Read the data below. Every line holding the string "mxPoint" must be copied.
════
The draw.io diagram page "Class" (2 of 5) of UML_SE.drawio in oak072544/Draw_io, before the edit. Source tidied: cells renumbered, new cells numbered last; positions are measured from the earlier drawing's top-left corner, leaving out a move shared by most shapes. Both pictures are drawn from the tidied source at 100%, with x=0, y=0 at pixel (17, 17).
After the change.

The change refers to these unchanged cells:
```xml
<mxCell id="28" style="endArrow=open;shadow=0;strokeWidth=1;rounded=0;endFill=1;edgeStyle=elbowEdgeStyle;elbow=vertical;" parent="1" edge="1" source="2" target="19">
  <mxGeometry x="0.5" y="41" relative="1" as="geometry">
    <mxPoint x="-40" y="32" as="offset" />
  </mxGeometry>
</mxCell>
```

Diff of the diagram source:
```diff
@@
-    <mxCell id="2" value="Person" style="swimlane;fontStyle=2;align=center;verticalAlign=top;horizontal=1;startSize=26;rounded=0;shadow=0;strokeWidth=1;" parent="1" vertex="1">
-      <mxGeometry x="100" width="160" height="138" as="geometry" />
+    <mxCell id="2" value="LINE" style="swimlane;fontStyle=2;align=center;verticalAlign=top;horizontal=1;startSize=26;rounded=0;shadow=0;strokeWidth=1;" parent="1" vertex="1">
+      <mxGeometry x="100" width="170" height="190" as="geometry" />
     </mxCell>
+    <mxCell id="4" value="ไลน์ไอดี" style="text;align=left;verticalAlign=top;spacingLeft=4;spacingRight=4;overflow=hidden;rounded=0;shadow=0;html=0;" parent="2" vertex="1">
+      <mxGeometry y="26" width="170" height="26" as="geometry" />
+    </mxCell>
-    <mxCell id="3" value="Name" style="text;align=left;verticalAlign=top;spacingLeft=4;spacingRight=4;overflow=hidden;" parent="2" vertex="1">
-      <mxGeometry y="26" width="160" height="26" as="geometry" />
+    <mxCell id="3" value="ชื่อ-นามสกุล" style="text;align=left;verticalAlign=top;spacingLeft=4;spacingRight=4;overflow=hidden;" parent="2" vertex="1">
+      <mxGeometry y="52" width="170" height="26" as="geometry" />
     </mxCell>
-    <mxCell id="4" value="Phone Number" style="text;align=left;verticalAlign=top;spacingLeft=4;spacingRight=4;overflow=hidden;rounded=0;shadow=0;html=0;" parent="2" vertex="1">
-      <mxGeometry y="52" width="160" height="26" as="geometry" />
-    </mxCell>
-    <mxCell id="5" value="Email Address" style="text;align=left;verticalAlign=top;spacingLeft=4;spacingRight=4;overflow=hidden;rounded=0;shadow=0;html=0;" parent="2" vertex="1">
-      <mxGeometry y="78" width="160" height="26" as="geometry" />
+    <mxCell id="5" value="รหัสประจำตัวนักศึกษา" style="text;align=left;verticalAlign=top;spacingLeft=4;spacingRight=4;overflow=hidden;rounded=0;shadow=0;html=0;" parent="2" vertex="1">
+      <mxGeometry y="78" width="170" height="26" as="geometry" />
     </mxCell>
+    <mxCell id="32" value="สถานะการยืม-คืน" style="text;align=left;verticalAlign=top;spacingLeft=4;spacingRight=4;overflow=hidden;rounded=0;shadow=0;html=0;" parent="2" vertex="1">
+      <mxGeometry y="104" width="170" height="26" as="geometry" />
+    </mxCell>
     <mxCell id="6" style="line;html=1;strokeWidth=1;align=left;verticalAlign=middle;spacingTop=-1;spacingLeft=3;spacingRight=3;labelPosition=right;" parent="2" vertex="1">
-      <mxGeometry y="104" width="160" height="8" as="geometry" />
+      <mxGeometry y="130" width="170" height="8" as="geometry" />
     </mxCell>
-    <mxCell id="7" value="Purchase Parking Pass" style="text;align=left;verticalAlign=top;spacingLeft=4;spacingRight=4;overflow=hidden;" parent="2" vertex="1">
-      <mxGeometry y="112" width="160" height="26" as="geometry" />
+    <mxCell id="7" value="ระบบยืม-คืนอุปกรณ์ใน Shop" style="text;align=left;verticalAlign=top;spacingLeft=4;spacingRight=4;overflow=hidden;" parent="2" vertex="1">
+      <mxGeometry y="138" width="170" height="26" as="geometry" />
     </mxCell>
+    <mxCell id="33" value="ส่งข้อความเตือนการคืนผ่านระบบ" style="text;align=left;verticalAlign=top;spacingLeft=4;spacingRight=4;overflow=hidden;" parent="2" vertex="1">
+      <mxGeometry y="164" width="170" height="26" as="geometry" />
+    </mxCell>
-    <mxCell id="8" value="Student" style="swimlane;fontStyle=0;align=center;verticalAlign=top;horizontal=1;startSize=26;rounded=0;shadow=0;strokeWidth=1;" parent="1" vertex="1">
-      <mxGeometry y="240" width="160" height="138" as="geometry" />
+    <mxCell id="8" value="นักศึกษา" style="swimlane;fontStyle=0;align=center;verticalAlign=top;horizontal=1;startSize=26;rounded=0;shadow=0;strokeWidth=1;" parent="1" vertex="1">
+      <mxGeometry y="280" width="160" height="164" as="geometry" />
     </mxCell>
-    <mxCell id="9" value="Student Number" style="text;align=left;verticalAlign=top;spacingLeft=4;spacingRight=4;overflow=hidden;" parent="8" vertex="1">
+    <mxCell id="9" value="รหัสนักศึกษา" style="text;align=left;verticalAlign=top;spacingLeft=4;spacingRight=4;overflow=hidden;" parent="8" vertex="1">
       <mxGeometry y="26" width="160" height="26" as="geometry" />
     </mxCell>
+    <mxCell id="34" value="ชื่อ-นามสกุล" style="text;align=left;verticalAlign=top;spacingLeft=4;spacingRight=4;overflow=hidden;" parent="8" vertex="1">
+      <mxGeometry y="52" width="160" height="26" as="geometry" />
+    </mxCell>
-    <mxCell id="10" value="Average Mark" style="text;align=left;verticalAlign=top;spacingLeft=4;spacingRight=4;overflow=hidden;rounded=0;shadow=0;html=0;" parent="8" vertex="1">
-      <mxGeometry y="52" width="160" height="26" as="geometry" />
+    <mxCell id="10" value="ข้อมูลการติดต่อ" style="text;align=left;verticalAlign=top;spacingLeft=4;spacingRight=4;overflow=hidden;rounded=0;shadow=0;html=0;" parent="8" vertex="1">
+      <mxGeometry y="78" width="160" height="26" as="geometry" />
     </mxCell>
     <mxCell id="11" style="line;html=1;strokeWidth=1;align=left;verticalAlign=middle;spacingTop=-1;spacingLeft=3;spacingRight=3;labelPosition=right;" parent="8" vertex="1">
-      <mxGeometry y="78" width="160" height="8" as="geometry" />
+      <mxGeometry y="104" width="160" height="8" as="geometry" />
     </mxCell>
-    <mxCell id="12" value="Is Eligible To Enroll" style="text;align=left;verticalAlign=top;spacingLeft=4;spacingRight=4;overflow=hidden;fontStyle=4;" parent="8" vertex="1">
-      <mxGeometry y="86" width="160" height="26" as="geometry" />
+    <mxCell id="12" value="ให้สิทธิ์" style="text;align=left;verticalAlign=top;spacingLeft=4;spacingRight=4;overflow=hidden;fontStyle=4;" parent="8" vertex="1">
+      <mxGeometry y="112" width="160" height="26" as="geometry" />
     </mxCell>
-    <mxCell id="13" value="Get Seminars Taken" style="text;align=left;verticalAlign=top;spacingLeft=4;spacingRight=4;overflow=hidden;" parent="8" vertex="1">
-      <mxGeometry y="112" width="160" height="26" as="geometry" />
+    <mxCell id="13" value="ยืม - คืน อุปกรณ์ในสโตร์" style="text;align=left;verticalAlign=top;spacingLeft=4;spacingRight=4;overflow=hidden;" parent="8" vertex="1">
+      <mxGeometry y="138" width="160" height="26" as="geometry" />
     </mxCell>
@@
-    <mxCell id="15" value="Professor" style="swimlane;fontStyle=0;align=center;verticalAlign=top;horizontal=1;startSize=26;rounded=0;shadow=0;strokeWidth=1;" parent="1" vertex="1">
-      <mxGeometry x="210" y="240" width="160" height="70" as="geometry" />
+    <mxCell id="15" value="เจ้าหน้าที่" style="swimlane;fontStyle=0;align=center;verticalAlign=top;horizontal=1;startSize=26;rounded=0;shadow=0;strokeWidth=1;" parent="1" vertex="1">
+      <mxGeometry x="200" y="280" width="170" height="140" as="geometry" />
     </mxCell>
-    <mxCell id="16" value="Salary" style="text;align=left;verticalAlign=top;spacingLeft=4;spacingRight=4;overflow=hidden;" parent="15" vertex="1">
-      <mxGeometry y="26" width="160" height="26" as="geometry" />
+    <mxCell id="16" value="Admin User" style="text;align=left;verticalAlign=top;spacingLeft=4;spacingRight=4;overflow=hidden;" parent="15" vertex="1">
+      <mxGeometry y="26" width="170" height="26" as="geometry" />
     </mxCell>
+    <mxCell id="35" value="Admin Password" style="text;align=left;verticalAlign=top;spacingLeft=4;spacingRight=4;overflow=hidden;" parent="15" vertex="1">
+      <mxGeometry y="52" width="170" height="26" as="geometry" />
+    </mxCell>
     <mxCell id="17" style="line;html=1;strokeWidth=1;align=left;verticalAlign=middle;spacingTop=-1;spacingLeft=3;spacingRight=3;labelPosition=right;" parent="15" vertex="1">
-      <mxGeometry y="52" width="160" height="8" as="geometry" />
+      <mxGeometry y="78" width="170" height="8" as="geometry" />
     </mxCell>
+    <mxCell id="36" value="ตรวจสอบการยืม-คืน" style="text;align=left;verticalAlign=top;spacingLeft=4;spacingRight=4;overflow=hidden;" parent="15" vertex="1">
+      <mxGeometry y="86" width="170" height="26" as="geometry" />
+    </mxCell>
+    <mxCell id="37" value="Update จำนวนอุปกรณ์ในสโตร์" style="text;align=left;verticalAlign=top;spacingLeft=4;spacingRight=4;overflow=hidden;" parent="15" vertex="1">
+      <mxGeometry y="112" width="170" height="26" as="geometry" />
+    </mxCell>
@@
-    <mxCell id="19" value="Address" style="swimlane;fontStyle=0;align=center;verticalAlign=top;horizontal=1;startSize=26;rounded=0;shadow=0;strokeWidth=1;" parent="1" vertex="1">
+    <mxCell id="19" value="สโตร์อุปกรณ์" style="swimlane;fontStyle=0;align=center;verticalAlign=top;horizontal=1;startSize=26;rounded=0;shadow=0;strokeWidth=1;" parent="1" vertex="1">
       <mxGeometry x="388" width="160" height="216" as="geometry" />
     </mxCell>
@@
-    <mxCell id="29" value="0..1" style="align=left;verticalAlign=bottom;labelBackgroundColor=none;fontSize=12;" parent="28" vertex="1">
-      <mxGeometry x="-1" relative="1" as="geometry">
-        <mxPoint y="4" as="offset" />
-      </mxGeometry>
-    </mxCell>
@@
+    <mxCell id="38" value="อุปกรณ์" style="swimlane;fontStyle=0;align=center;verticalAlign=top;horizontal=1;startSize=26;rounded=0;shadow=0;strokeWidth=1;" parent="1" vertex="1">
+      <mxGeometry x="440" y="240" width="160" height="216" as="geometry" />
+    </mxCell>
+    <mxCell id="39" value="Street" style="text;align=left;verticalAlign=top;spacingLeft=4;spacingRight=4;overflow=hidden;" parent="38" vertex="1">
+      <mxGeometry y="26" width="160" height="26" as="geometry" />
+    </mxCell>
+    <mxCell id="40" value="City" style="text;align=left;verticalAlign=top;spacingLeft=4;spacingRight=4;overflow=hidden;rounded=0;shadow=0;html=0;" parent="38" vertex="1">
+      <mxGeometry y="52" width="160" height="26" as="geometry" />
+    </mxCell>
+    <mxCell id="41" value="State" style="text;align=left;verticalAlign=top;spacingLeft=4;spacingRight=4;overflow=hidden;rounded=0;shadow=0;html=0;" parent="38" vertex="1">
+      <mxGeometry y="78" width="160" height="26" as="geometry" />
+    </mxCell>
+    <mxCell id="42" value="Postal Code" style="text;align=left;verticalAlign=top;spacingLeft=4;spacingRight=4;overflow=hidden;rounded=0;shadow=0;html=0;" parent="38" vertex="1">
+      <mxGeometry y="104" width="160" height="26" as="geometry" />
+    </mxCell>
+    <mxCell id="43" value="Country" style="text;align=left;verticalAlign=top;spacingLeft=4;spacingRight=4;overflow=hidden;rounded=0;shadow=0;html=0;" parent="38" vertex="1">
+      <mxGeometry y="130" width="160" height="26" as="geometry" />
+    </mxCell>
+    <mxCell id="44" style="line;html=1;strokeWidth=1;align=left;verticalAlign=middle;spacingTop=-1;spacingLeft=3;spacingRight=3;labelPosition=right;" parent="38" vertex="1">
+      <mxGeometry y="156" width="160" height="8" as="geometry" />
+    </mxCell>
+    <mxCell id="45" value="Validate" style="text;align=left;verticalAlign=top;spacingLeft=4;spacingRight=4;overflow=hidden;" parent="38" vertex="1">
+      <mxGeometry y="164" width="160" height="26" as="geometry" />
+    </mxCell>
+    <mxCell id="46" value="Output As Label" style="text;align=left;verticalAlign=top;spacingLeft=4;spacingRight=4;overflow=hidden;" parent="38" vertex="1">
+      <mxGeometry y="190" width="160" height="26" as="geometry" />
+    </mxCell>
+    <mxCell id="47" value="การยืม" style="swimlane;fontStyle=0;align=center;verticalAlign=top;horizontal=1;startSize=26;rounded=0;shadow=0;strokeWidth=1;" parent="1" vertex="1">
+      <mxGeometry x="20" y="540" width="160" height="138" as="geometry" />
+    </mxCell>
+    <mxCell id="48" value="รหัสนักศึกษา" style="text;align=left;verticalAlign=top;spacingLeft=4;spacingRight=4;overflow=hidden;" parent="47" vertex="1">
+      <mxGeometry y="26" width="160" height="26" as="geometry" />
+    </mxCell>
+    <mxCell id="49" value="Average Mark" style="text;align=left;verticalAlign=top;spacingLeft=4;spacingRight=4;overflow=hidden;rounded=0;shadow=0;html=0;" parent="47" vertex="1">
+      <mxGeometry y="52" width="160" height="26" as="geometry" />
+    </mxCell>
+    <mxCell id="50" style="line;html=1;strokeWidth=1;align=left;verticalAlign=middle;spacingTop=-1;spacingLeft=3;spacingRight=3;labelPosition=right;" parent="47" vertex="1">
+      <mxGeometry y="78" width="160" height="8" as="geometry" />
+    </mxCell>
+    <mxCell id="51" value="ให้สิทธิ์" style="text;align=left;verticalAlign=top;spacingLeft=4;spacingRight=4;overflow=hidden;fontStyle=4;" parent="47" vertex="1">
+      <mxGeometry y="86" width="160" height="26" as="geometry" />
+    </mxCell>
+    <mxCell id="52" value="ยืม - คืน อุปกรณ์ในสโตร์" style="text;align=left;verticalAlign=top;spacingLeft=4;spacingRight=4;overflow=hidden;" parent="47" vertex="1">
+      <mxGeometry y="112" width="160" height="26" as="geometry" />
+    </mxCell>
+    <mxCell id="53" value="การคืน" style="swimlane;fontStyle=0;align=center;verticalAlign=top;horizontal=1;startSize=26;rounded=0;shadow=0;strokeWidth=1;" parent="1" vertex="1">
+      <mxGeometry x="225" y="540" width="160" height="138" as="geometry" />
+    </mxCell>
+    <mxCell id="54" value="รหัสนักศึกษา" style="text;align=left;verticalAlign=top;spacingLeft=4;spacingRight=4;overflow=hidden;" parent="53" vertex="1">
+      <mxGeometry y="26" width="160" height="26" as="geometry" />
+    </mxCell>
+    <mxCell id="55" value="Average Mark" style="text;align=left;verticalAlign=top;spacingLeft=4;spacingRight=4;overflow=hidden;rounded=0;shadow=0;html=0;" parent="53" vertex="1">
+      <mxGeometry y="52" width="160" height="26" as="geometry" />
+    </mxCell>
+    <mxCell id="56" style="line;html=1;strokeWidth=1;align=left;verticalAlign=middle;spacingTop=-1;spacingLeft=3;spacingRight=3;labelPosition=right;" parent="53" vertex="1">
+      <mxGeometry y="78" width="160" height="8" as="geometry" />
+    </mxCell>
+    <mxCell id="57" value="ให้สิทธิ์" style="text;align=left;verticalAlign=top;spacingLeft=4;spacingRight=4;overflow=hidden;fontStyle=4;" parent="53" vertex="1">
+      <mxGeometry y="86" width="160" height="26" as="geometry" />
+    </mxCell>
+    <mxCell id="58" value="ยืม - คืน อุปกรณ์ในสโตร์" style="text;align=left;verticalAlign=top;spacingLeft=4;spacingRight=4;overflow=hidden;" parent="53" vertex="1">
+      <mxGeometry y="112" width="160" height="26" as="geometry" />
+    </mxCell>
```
════
| Worked solution |
    <mxPoint x="-40" y="32" as="offset" />
-        <mxPoint y="4" as="offset" />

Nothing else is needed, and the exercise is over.